Nature v. Nurture: Are Bad Teeth Genetic?
It is well known that genetics are responsible for the overall structure of your body, but do teeth and gum issues also come from inherited traits? Sometimes it can be difficult to know if oral health issues are caused by nature or nurture, which then can make it more challenging to find the right solution! Read on to learn about which oral and dental health traits are affected by hereditary genes, and how to look after your teeth and gums accordingly…
Overcrowding of teeth in the mouth or crooked teeth is a hereditary trait and can make it harder to maintain good oral health as it is more difficult to reach certain areas in the mouth, which can allow plaque and cavities to form in the hidden spaces between your teeth. Overcrowding can also cause issues with misaligned bite, which can lead to further issues with jaw pain and chewing problems. However, orthodontic braces and retainers can help to realign your teeth and can even fix problems with overcrowding, so you don't have to be a victim to genetics forever!
A predisposition to periodontal (gum) disease can also be passed down genetically and can cause a myriad of symptoms from toothache to bleeding gums. Luckily, gum disease can be treated and managed as long as it’s caught early! If you are aware of gum disease in your family, make sure you mention this to your dentist as they can take this into account when making an individual treatment plan for you.
The colour of your teeth is determined by a mix of genetic traits and your environment. Some people can have thinner enamel, which is genetically passed down and can be more susceptible to yellowing. However, the colour of your teeth can also be affected by certain foods and drinks, whether or not you smoke, and poor oral hygiene. Make sure you’re doing the best by your teeth by brushing and flossing regularly, and visiting your dentist twice yearly. If you are unhappy with the colour of your teeth even after giving them the best cleaning routine, you can look into whitening treatments applied either at home or in-office at your dentist. Nature might determine your tooth colour, but in this case you have options on how to change this to better suit you!
In a nutshell: Yes, some oral health attributes are directly linked to genetics, but that doesn’t mean you have no control over your overall dental health and aesthetics! Don’t be discouraged by traits that have been passed down to you, remember that everyone is different and very few people get through life with no dental health issues. Rather than stressing about things you cannot control, seize control of those you can!
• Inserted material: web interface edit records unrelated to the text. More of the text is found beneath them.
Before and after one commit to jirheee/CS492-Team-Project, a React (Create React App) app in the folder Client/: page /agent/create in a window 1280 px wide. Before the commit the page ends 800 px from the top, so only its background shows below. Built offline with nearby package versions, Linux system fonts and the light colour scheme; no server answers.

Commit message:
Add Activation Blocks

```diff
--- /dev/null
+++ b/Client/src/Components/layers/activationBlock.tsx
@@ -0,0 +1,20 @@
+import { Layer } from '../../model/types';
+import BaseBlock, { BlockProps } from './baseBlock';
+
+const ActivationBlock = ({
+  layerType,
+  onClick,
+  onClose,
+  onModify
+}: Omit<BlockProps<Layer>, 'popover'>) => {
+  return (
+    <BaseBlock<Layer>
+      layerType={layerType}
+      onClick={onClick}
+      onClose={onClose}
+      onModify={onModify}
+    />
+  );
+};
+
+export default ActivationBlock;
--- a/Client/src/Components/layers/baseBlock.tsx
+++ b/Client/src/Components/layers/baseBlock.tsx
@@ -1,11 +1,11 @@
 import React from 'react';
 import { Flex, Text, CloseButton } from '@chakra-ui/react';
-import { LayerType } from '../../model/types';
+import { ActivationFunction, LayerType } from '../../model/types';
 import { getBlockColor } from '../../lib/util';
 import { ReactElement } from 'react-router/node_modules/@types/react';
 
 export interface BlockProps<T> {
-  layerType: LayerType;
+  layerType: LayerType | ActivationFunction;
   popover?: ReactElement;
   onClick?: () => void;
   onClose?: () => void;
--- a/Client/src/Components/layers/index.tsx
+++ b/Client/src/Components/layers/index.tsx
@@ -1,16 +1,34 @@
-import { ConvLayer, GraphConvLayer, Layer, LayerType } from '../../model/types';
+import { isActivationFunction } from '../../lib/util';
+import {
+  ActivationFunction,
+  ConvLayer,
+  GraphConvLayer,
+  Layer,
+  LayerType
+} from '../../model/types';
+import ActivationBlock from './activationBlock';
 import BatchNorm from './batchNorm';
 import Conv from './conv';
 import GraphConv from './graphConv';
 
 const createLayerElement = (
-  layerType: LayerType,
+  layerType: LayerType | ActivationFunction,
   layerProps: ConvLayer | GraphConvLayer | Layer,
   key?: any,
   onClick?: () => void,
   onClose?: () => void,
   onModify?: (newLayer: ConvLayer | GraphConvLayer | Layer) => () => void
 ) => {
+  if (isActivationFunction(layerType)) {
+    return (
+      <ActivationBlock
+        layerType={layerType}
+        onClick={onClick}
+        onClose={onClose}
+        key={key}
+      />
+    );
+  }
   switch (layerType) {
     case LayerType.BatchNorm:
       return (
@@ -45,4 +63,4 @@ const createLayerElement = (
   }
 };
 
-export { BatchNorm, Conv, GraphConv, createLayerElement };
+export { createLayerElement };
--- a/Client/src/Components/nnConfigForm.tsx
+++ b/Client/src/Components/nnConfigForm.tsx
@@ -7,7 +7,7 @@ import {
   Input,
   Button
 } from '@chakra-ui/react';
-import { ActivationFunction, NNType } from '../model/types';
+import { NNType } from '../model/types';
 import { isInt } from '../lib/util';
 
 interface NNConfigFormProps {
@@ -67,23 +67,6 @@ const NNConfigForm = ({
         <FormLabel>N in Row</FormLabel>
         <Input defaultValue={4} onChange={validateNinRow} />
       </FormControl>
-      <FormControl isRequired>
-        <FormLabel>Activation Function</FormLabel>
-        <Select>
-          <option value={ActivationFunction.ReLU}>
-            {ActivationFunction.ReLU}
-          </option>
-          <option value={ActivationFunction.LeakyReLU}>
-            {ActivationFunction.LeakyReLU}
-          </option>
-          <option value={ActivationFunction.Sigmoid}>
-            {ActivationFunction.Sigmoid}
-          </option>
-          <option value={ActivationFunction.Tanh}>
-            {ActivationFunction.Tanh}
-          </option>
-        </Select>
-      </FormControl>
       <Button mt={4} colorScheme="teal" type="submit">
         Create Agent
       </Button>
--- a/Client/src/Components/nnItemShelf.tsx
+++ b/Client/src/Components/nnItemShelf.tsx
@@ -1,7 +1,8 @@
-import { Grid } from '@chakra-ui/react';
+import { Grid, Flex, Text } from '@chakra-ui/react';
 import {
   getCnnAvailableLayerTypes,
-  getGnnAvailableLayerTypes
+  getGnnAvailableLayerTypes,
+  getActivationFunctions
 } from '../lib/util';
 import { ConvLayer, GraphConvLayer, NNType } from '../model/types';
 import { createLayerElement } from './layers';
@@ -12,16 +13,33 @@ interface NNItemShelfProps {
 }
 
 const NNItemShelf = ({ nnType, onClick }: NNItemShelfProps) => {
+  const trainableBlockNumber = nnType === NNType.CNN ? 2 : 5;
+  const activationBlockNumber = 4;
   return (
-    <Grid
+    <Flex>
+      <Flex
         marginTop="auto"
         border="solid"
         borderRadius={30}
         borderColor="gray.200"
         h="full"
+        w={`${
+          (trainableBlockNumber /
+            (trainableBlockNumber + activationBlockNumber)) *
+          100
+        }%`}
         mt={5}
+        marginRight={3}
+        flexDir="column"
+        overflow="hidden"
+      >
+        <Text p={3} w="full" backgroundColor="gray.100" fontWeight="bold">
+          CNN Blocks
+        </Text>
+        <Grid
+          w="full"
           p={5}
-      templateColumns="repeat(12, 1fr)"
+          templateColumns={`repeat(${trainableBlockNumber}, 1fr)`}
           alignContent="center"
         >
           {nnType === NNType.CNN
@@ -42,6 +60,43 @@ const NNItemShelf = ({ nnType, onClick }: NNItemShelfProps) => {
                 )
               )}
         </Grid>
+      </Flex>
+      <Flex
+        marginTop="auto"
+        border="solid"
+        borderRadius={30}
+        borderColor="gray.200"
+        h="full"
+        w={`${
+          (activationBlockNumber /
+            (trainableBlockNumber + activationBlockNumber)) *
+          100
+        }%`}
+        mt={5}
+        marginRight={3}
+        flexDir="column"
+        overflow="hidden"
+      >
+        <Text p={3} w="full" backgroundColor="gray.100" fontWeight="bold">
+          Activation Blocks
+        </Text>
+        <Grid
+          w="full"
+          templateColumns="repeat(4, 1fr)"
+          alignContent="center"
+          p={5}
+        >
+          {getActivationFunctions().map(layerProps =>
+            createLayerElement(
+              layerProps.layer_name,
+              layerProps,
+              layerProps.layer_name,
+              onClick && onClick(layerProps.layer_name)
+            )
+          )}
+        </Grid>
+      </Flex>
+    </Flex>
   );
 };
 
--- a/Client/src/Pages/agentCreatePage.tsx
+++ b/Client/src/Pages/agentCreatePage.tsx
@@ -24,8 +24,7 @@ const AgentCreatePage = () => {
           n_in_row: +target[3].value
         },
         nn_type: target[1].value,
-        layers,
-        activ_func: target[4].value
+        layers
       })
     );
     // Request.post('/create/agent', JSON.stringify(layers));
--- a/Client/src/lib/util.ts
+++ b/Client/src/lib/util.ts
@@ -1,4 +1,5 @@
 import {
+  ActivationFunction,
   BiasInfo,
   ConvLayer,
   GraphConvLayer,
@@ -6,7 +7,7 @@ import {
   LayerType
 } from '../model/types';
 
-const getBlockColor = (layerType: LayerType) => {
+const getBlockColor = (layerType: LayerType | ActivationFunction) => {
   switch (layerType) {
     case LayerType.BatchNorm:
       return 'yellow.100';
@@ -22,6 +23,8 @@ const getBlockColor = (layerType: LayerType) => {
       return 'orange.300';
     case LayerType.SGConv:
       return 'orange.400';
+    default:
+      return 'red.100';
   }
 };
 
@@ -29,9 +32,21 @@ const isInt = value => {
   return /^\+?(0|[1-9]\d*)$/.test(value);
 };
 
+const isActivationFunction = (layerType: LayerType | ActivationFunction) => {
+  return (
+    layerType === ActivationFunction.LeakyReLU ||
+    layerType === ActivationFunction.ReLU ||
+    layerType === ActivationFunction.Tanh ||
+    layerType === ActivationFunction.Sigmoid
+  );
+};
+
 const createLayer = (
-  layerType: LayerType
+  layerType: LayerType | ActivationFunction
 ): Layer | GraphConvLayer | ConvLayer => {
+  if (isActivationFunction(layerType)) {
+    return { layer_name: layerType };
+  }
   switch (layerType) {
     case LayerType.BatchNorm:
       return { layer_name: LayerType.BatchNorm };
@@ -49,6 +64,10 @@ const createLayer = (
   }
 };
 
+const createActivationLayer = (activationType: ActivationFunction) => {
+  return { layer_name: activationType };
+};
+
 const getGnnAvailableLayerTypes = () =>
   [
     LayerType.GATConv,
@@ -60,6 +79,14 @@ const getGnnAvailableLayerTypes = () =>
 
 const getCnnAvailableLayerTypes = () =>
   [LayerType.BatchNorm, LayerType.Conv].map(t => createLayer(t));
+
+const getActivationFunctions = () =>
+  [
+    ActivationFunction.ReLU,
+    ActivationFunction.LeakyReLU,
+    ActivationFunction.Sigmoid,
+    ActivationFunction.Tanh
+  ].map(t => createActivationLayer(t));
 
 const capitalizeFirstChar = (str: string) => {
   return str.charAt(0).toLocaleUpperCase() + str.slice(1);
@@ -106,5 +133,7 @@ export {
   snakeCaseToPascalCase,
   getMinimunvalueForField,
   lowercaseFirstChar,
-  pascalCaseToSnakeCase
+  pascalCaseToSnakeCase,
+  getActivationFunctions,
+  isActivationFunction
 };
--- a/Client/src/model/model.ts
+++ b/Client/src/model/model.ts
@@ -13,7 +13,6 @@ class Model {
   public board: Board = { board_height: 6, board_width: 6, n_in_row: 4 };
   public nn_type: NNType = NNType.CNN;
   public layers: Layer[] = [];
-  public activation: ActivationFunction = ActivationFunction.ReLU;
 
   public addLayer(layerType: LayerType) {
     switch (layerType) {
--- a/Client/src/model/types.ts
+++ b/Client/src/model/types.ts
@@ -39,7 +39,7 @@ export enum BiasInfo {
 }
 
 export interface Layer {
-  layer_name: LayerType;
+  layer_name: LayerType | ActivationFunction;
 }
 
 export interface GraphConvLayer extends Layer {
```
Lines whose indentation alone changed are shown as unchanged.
Maintain your oral health to the best of your ability by brushing twice daily with a good quality toothbrush and flossing, and make sure to pay regular visits to your dentist!